And they'll no doubt be gushing over Antoine Vermette's nifty first-period goal.
With about as much room to move as in a phone booth, Vermette put the puck back between his feet, followed it with his stick, then flipped it behind his left leg and over goalie Johan Holmqvist.
'FUN TO WATCH'
"That was pretty," Jason Spezza, who's been known to display a little imagination of his own, said of Vermette's magic. "I like those ones. They're fun to watch."
Daniel Alfredsson was equally impressed.
"It was a great move," he said, putting Vermette in select company by only remembering Sergei Samsonov and Mario Lemieux scoring like that before. "He created something out of nothing. It doesn't happen too often."
Like others, Vermette fools around with that type of stuff in practice. But that he would dare contemplate such cuteness in a game speaks volumes for his confidence level.
And damn right he should be feeling good about his play. Through 27 outings, his 11 goals are third highest on the Senators, and he has settled so comfortably into the second-line centre role alongside Alfredsson that there is no longer any need to fill that position via a trade.
"I think the biggest change of our team has been the location of the centre in the defensive zone," said coach Bryan Murray. "We've done a better job of getting deeper.
"The role is very important on our team ... there's more of an opportunity to use your wheels and (Vermette) has them, of course."
That was once again clear on Vermette's second goal vs. Tampa, when he took a Peter Schaefer feed and blew in on a breakaway to beat Lightning reliever Karri Ramo with a quick shot between the legs.
"When you play more, you get more confidence in yourself and you try to do more stuff," said Vermette, a key penalty killer who was a plus-2 and the game's first star Saturday.

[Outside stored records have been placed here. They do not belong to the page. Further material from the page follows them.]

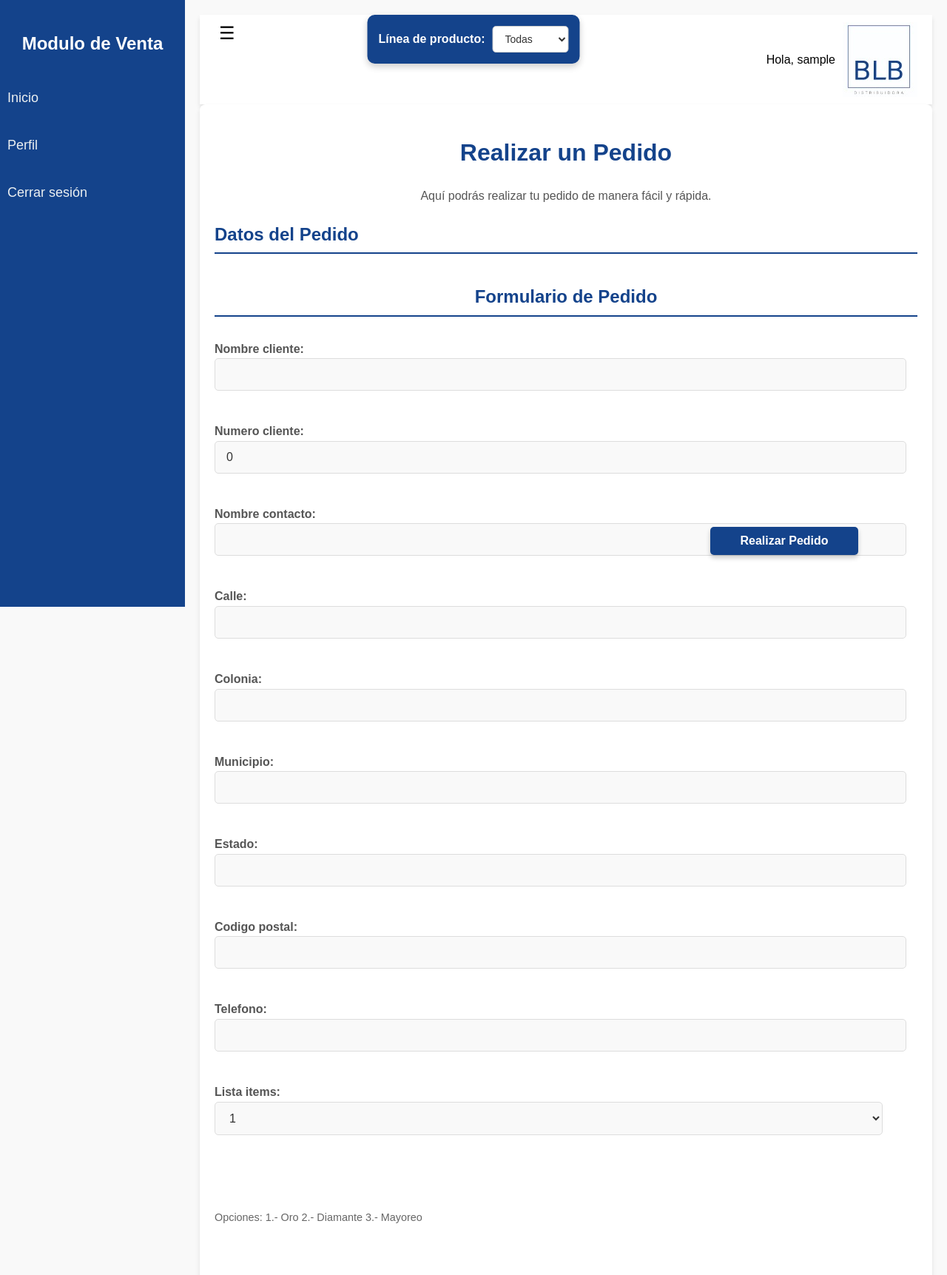
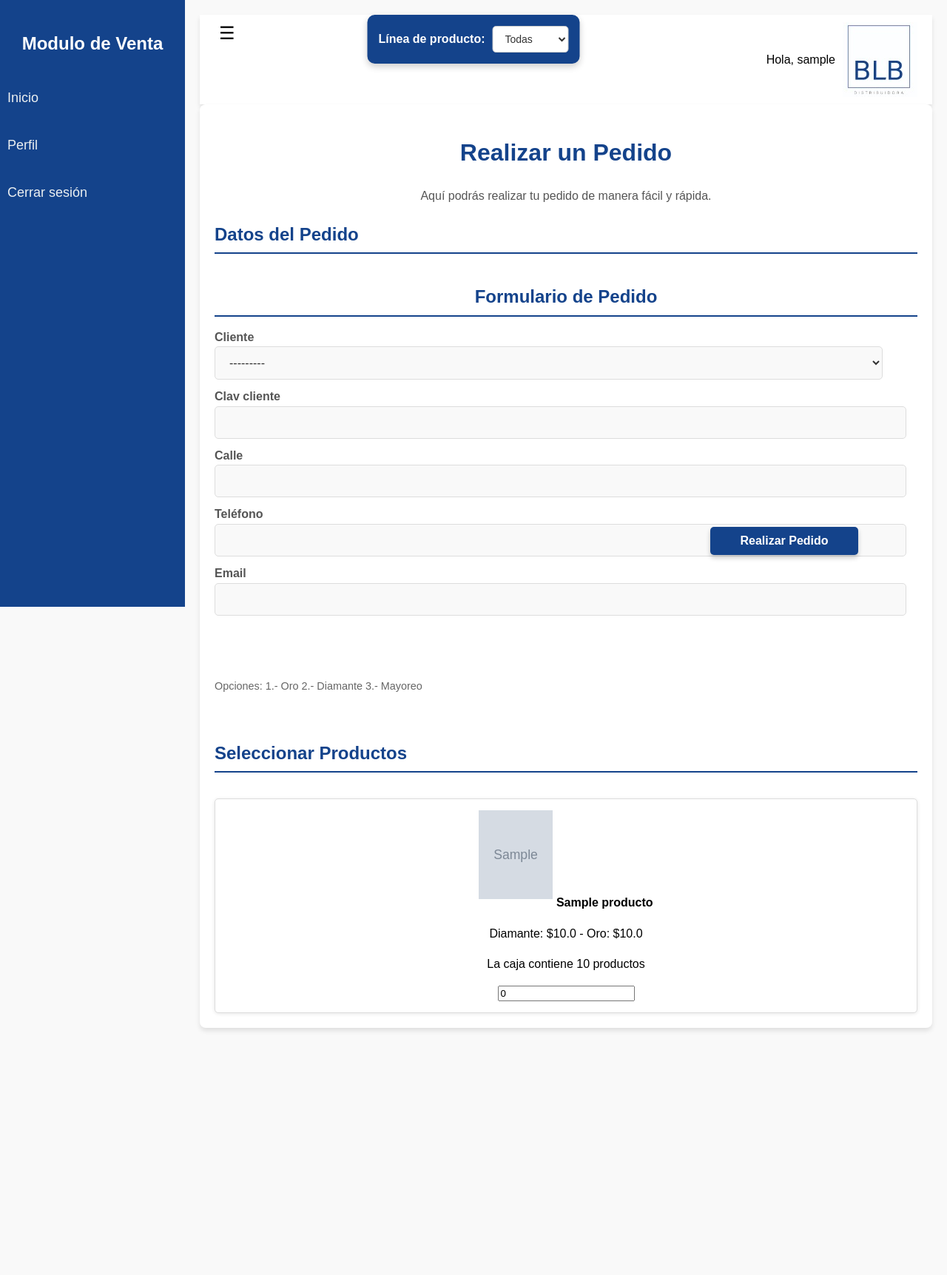
Before and after one commit to T-crtl/ventas, a Django app: page /modulo_ventas/realizar_pedido/ in a window 1280 px wide. Shown: the top 1723 px of the page at 74% size. After the commit the page ends 1393 px from the top, so only its background shows below. Run offline with Django 5.2, Linux system fonts and the light colour scheme; a user stored in the database is signed in; tables that the repository leaves empty hold one stand-in row (values such as "Sample post"); grey boxes marked "Sample" are stand-in pictures.

Commit message:
integrate clients ajax

```diff
--- a/modulo_ventas/forms.py
+++ b/modulo_ventas/forms.py
@@ -1,12 +1,15 @@
 from django import forms
-from .models import Pedido, Producto, DetallePedido
+from .models import Pedido, Producto, DetallePedido, Client
 from django.utils.safestring import mark_safe
 
 
 class PedidoForm(forms.ModelForm):
     class Meta:
         model = Pedido
-        fields = ['nombre_cliente', 'numero_cliente', 'nombre_contacto', 'calle', 'colonia', 'municipio', 'estado', 'codigo_postal', 'telefono', 'lista_items']
+        fields = ['nombre_contacto', 'calle', 'colonia', 'municipio', 'estado', 'codigo_postal', 'telefono', 'lista_items', 'estatus']
+
+    # Cambiar el campo cliente a un ModelChoiceField
+    cliente = forms.ModelChoiceField(queryset=Client.objects.all(), required=True)
 
 class DetallePedidoForm(forms.Form):
     # Creamos dinámicamente los campos de cantidades
--- a/modulo_ventas/models.py
+++ b/modulo_ventas/models.py
@@ -2,6 +2,43 @@
 from django.contrib.auth.models import User
 
 # Create your models here.
+
+class Client(models.Model):
+
+    CLASIF_CHOICES = [
+        ('FORANEO', 'FORANEO'),
+        ('LOCAL', 'LOCAL'),
+    ]
+
+    clave_cliente = models.BigIntegerField(unique=True)
+    nombre_cliente = models.CharField(verbose_name='Nombre de cliente' ,max_length=255, null=True, blank=True)
+    rfc = models.CharField(verbose_name='rfc de cliente',max_length=255, null=True, blank=True)
+    calle = models.CharField(verbose_name='calle',max_length=255, null=True, blank=True)
+    numint = models.CharField(verbose_name='numero interior', max_length=255, null=True, blank=True)
+    numext = models.CharField(verbose_name='numero exterior' ,max_length=255, null=True, blank=True)
+    colonia = models.CharField(verbose_name='Nombre de colonia',max_length=255, null=True, blank=True)
+    codigo = models.CharField(verbose_name='codigo postal' ,null=True, blank=True, max_length=5)
+    municipio = models.CharField(verbose_name='nombre de municipio', max_length=255, null=True, blank=True)
+    estado = models.CharField(verbose_name='nombre de estado', max_length=255, null=True, blank=True)
+    pais = models.CharField(verbose_name='nombre pais' ,max_length=255, blank=True, null=True)
+    telefono = models.CharField(verbose_name='numero de telefono' ,max_length=255, blank=True, null=True)
+    clasificacion = models.CharField(
+        max_length=20,
+        choices=CLASIF_CHOICES,
+        null=True,
+        blank=True,
+    )
+    curp = models.CharField(verbose_name='curp de cliente' ,max_length=18, null=True, blank= True)
+    email = models.EmailField(verbose_name='email cliente' ,max_length=255, null=True, blank=True)
+
+    def __str__(self):
+        return self.nombre_cliente
+
+    class Meta:
+        verbose_name = 'Cliente'
+        verbose_name_plural = 'Clientes'
+        ordering = ['nombre_cliente']
+
 class Pedido(models.Model):
     ESTATUS_CHOICES = [
         ('pendiente', 'Pendiente'),
@@ -9,7 +46,7 @@
         ('enviado', 'Enviado'),
     ]
 
-    nombre_cliente = models.CharField(max_length=255)
+    nombre_cliente = models.ForeignKey(Client, on_delete=models.CASCADE)
     numero_cliente = models.IntegerField(default=0)
     nombre_contacto = models.CharField(max_length=255, null=True, blank=True)
     fecha_creacion = models.DateTimeField(auto_now_add=True)
@@ -72,39 +109,3 @@
 
     def __str__(self):
         return f"{self.producto.nombre_producto} x {self.cantidad}"
-
-class Client(models.Model):
-
-    CLASIF_CHOICES = [
-        ('FORANEO', 'FORANEO'),
-        ('LOCAL', 'LOCAL'),
-    ]
-
-    clave_cliente = models.BigIntegerField(unique=True)
-    nombre_cliente = models.CharField(verbose_name='Nombre de cliente' ,max_length=255, null=True, blank=True)
-    rfc = models.CharField(verbose_name='rfc de cliente',max_length=255, null=True, blank=True)
-    calle = models.CharField(verbose_name='calle',max_length=255, null=True, blank=True)
-    numint = models.CharField(verbose_name='numero interior', max_length=255, null=True, blank=True)
-    numext = models.CharField(verbose_name='numero exterior' ,max_length=255, null=True, blank=True)
-    colonia = models.CharField(verbose_name='Nombre de colonia',max_length=255, null=True, blank=True)
-    codigo = models.CharField(verbose_name='codigo postal' ,null=True, blank=True, max_length=5)
-    municipio = models.CharField(verbose_name='nombre de municipio', max_length=255, null=True, blank=True)
-    estado = models.CharField(verbose_name='nombre de estado', max_length=255, null=True, blank=True)
-    pais = models.CharField(verbose_name='nombre pais' ,max_length=255, blank=True, null=True)
-    telefono = models.CharField(verbose_name='numero de telefono' ,max_length=255, blank=True, null=True)
-    clasificacion = models.CharField(
-        max_length=20,
-        choices=CLASIF_CHOICES,
-        null=True,
-        blank=True,
-    )
-    curp = models.CharField(verbose_name='curp de cliente' ,max_length=18, null=True, blank= True)
-    email = models.EmailField(verbose_name='email cliente' ,max_length=255, null=True, blank=True)
-
-    def __str__(self):
-        return self.nombre_cliente
-
-    class Meta:
-        verbose_name = 'Cliente'
-        verbose_name_plural = 'Clientes'
-        ordering = ['nombre_cliente']
--- a/modulo_ventas/templates/realizar_pedido.html
+++ b/modulo_ventas/templates/realizar_pedido.html
@@ -16,8 +16,6 @@
     </select>
 </form>
 
-
-<!-- test -->
 <!-- Pasar los IDs de los productos al JavaScript -->
 <div id="idsProductos" style="display: none;">{{ ids_productos|json_script:"idsProductos" }}</div>
 
@@ -26,13 +24,37 @@
     <h2 class="section-title">Datos del Pedido</h2>
     <form method="POST" class="pedido-form">
         {% csrf_token %}
+
         <!-- Datos del pedido -->
         <div class="form-section">
             <h3 class="form-title">Formulario de Pedido</h3>
             <div class="form-fields">
-                {{ form_pedido.as_p }}
+                <!-- Campo para seleccionar el cliente -->
+                <div class="form-group">
+                    <label for="id_cliente">Cliente</label>
+                    {{ form_pedido.cliente }} <!-- Aquí se mostrará el campo cliente del formulario -->
+                </div>
+
+                <!-- Campos de los datos del cliente (autocompletados) -->
+                <div class="form-group">
+                    <label for="numero_cliente">Clav cliente</label>
+                    <input type="text" id="numero_cliente" name="direccion_cliente" readonly>
+                </div>
+                <div class="form-group">
+                    <label for="calle_cliente">Calle</label>
+                    <input type="text" id="calle" name="direccion_cliente" readonly>
+                </div>
+                <div class="form-group">
+                    <label for="telefono_cliente">Teléfono</label>
+                    <input type="text" id="telefono" name="telefono_cliente" readonly>
+                </div>
+                <div class="form-group">
+                    <label for="email_cliente">Email</label>
+                    <input type="email" id="email" name="email_cliente" readonly>
                 </div>
             </div>
+        </div>
+
         <p class="product-list-info">Opciones: 1.- Oro 2.- Diamante 3.- Mayoreo</p>
 
         <!-- Productos -->
@@ -44,11 +66,18 @@
         <button type="submit" class="submit-btn">Realizar Pedido</button>
     </form>
 </div>
+
 <!-- Contenedor para los productos -->
-<div class="ocultar" id="productosContainer" >
+<div class="ocultar" id="productosContainer">
     {% include 'partials/productos.html' with productos=productos %}
 </div>
-<!-- JavaScript para manejar el filtrado con AJAX -->
+
+<!-- Campos ocultos para enviar los datos -->
+<input type="hidden" id="direccion_cliente_hidden" name="direccion_cliente" value="">
+<input type="hidden" id="telefono_cliente_hidden" name="telefono_cliente" value="">
+<input type="hidden" id="email_cliente_hidden" name="email_cliente" value="">
+
+<!-- JavaScript para manejar el filtrado con AJAX y autocompletar los datos del cliente -->
 <script>
     // Función para guardar las cantidades de todos los productos
     function guardarCantidades(idsProductos) {
@@ -106,5 +135,41 @@
                 console.error('Error en la solicitud Fetch:', error); // Depuración
             });
     });
+
+    // Esperamos a que el documento cargue completamente
+    document.addEventListener('DOMContentLoaded', function () {
+        const clienteSelect = document.getElementById('id_cliente');
+
+        clienteSelect.addEventListener('change', function () {
+            const clienteId = clienteSelect.value;  // Obtenemos el ID del cliente seleccionado
+            console.log("Cliente seleccionado:", clienteId); // Depuración
+
+            if (clienteId) {
+                // Realizamos la solicitud AJAX al backend para obtener los datos del cliente
+                fetch(`/modulo_ventas/obtener_datos_cliente/?cliente_id=${clienteId}`)
+                    .then(response => response.json())
+                    .then(data => {
+                        console.log("Datos del cliente:", data); // Depuración
+                        if (data.error) {
+                            alert(data.error);
+                        } else {
+                            // Llenamos los campos con los datos del cliente
+                            document.getElementById('numero_cliente').value = data.numero_cliente;
+                            document.getElementById('calle').value = data.calle;
+                            document.getElementById('colonia').value = data.colonia;
+                            document.getElementById('municipio').value = data.municipio;
+                            document.getElementById('estado').value = data.estado;
+                            document.getElementById('codigo').value = data.codigo;
+                            document.getElementById('email').value = data.email;
+                            document.getElementById('telefono').value = data.telefono;
+                        }
+                    })
+                    .catch(error => {
+                        console.error('Error al obtener datos del cliente:', error);
+                    });
+            }
+        });
+    });
+
 </script>
 {% endblock %}
--- a/modulo_ventas/urls.py
+++ b/modulo_ventas/urls.py
@@ -8,4 +8,5 @@
     path('ver_estatus_pedido/', views.ver_estatus_pedido, name='ver_estatus_pedido'),
     path('pedido/<int:pedido_id>/', views.detalle_pedido, name='detalle_pedido'),
     path('accounts/profile/ajustes/', views.perfil_empleado, name='perfil_empleado'),
+    path('obtener_datos_cliente/', views.obtener_datos_cliente, name='obtener_datos_cliente'),
 ]
--- a/modulo_ventas/views.py
+++ b/modulo_ventas/views.py
@@ -64,6 +64,8 @@
             # Guardar el pedido
             pedido = form_pedido.save(commit=False)
             pedido.vendedor = request.user  # Asigna el usuario actual
+            # Guardar el cliente
+            pedido.cliente = form_pedido.cleaned_data['cliente']  # Asocia el cliente al pedido
             pedido.save()
 
             # Guardar los detalles del pedido
@@ -173,3 +175,32 @@
 def perfil_empleado(request):
     user = request.user
     return render(request, 'perfil_empleado.html', {'user': user})
+
+@login_required
+def obtener_datos_cliente(request):
+    # Obtenemos el cliente_id desde la solicitud GET
+    cliente_id = request.GET.get('cliente_id')
+
+    # Si se proporciona un cliente_id
+    if cliente_id:
+        try:
+            cliente = Client.objects.get(id=cliente_id)  # Obtenemos el cliente desde la base de datos
+            # Devolvemos los datos del cliente como JSON
+            if not cliente.numint:
+                codigo = f"{cliente.numext}"
+            else:
+                codigo = f"{cliente.numext} {cliente.numint}"
+            data = {
+                'numero_cliente': cliente.clave_cliente,
+                'calle': cliente.calle,
+                'colonia': cliente.colonia,
+                'municipio': cliente.municipio,
+                'estado': cliente.estado,
+                'codigo': codigo,
+                'email': cliente.email,
+                'telefono': cliente.telefono,
+            }
+            return JsonResponse(data)
+        except Client.DoesNotExist:
+            return JsonResponse({'error': 'Cliente no encontrado'}, status=404)  # Error si el cliente no existe
+    return JsonResponse({'error': 'ID de cliente no proporcionado'}, status=400)  # Error si no se proporciona un cliente_id
```
Also changed, not shown: modulo_ventas/migrations/0023_alter_pedido_nombre_cliente.py (added). Lines whose indentation alone changed are shown as unchanged.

ABILITY TAKES OVER
"Sometimes it doesn't work, but you know you're going back out there. There's definitely a difference ... you let your ability take over and you're not thinking about other stuff as much."
Vermette, who prefers playing centre than at wing where he has spent most of his time as a Senator, says that in just the last two games alone he's had a better feel of where to be in the defensive zone, and that has helped him to get in better position and with more energy to jump up in the play.
Meanwhile, Vermette admits that upon hearing all the talk of the Senators need for a No. 2 centre, he wanted to jump up and shout: "Hey, over here. Look over here."
"I think I can fill that role,'' he said. ''It's nice to get that chance."
After a day off, the Senators return to practice this morning. Of interest will be the status of defenceman Joe Corvo, who was hit in the face by a puck while sitting on the bench Saturday.
Corvo was kept out of the rest of the game for "precautionary measures," but appeared to be fine while seen walking out of the rink with a cut over his eye.